Everything about this campaign was unique.

“Zimbabwe is the first country in Africa to benefit from the mass typhoid vaccination, which has been proven safe and effective,” says WHO Country Representative Dr Alex Gasasira of the campaign that ends today.

First, the Typbar-typhoid conjugate vaccine against typhoid is new, and, unlike the routine typhoid immunization, it has proven safe for children younger than 2 years (but older than 6 months).

In addition, Zimbabwe is the first country in Africa to have the vaccine and to have used it in the continent’s first-ever mass typhoid vaccination campaign as well as one that was launched in response to an outbreak situation.

“We noted with concern that typhoid cases in Harare had been on the increase, with the peak reached in December 2018,” explains Dr Obadiah Moyo, Minister of Health and Child Care. “In order to prevent further spread of typhoid, we decided to introduce the typhoid conjugate vaccine in high-risk areas while at the same time promoting water provision, sanitation and good hygiene.”

The eight-day campaign took place in nine high-density Harare suburbs from25 February to 4 March.

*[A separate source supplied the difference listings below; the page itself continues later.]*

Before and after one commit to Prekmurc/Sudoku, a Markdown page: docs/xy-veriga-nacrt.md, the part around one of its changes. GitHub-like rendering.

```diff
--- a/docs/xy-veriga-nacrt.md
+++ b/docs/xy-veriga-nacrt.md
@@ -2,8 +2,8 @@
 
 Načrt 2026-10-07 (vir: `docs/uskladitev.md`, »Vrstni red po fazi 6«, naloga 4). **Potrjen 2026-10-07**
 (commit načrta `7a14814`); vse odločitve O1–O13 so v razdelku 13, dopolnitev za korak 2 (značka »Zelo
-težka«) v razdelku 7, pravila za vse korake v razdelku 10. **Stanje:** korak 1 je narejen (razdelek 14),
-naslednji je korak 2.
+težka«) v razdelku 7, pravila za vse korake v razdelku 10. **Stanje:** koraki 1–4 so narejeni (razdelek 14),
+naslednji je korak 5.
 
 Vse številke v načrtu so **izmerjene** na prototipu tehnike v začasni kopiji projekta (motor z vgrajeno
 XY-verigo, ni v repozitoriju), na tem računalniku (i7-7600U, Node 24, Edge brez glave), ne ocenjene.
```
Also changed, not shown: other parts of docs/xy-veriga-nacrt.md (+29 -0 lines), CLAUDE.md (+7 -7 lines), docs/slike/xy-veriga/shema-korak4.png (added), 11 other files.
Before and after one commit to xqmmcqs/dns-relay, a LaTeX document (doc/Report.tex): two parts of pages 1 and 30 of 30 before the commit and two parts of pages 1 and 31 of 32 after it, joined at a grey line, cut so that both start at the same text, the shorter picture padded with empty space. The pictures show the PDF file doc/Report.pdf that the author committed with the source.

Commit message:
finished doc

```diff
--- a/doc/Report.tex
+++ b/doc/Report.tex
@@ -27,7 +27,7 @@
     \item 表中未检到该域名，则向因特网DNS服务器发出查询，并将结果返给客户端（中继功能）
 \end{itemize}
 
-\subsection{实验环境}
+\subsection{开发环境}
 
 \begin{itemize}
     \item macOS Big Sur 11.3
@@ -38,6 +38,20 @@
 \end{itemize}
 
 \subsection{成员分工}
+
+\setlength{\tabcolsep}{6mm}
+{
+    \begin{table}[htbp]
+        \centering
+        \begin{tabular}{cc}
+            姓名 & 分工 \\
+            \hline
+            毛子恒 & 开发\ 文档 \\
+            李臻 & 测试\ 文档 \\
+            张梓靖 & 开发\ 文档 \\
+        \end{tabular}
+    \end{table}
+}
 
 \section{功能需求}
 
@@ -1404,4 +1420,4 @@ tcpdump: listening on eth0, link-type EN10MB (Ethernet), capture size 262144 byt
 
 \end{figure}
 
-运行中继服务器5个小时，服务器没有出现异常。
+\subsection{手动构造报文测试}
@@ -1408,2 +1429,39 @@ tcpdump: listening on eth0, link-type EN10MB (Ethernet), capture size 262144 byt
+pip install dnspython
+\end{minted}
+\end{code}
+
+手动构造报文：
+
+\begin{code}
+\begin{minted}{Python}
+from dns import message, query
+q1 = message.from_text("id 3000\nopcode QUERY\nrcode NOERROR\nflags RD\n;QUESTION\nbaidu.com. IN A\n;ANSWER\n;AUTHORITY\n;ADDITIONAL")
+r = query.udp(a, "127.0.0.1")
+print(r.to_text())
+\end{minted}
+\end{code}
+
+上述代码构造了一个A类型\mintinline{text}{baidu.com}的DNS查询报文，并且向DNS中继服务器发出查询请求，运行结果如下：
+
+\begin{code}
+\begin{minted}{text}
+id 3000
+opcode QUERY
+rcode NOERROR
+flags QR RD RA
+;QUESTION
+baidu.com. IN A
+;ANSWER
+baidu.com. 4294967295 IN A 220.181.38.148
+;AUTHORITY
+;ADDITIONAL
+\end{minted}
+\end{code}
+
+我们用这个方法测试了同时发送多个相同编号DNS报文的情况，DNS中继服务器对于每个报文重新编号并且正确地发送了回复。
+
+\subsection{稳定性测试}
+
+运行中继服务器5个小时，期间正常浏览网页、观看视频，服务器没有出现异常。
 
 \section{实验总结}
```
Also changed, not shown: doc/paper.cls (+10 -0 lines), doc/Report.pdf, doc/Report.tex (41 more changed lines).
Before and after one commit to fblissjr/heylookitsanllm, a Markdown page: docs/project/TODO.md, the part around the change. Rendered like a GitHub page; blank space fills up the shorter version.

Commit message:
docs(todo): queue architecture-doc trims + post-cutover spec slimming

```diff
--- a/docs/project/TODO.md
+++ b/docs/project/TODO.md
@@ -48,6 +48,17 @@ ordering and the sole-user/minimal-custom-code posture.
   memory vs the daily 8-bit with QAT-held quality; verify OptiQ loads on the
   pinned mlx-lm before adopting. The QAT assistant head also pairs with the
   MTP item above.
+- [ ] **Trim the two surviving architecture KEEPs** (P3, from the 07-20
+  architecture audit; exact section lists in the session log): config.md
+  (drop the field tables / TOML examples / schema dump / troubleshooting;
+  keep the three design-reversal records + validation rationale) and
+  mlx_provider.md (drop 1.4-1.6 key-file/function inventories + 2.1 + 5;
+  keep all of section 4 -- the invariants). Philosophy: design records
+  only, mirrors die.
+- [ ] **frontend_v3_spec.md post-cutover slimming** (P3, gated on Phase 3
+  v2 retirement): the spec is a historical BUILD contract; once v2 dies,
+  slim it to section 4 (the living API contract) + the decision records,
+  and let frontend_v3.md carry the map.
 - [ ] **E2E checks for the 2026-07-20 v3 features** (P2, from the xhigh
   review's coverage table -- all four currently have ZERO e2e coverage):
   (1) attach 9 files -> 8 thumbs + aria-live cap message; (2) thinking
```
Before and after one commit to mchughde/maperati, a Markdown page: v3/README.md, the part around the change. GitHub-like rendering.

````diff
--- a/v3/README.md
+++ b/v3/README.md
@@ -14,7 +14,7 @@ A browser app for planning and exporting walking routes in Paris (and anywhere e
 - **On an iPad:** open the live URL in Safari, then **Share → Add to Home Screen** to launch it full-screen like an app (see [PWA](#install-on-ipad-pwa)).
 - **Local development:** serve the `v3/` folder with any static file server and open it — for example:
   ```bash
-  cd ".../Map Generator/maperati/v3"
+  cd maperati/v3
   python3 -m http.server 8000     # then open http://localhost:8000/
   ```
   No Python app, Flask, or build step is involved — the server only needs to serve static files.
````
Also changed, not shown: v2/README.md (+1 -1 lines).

The Zimbabwe Government, through the Ministry of Health and Child Care and in collaboration with WHO, Gavi, the Vaccine Alliance and other partners, had planned to vaccinate 370 000 people, mostly children and adolescents, and had reached 73% of the targeted population in the first six days of the campaign

For more information please visit https://www.afro.who.int